• Dataset records:
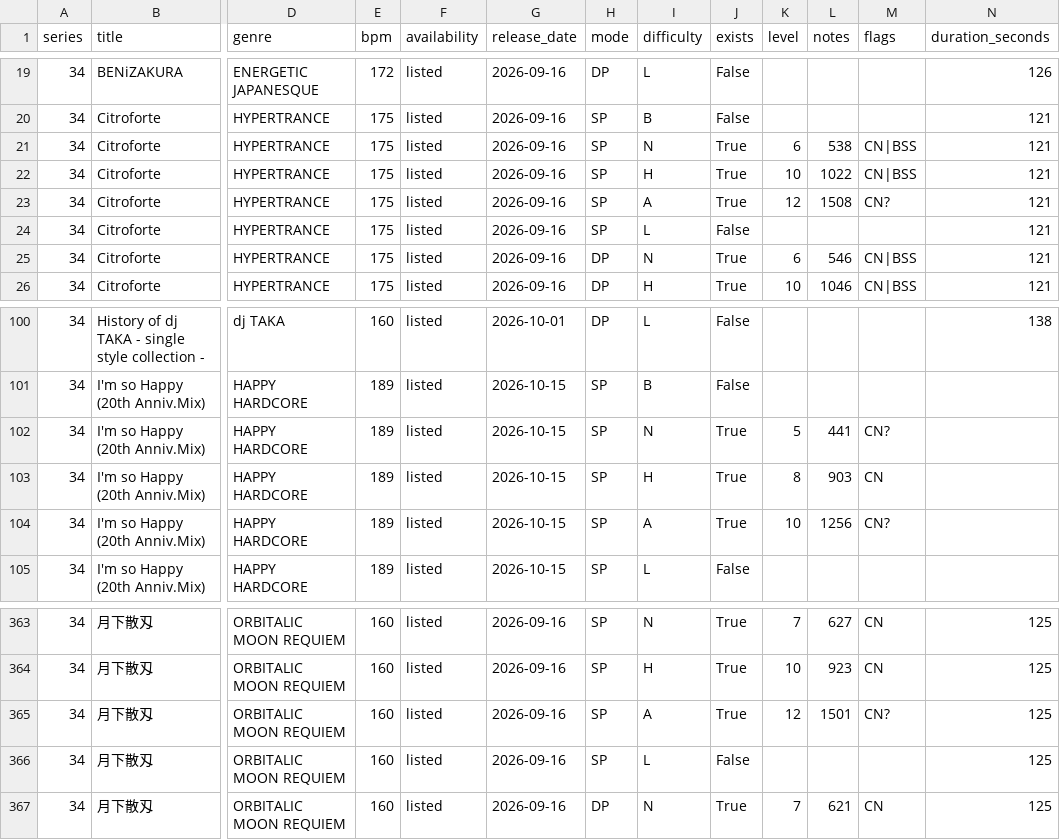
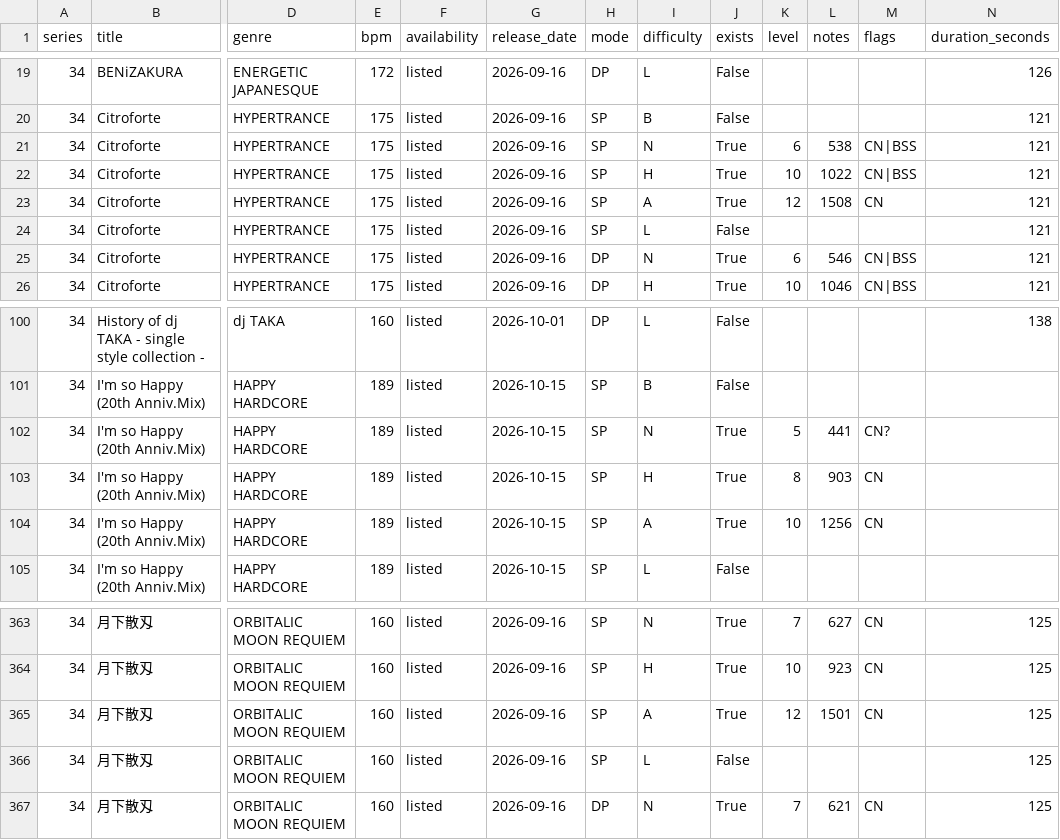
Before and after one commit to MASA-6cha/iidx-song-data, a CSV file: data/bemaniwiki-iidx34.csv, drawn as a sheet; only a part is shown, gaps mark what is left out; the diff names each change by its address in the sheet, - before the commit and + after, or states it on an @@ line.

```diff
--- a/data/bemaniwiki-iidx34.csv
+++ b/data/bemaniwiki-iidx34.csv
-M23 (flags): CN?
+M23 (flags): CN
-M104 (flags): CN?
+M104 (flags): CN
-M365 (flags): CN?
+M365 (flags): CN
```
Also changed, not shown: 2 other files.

• Work to complete: With "flags" as the word to match, copy each line of the records that has it.

• Task result:
-M23 (flags): CN?
+M23 (flags): CN
-M104 (flags): CN?
+M104 (flags): CN
-M365 (flags): CN?
+M365 (flags): CN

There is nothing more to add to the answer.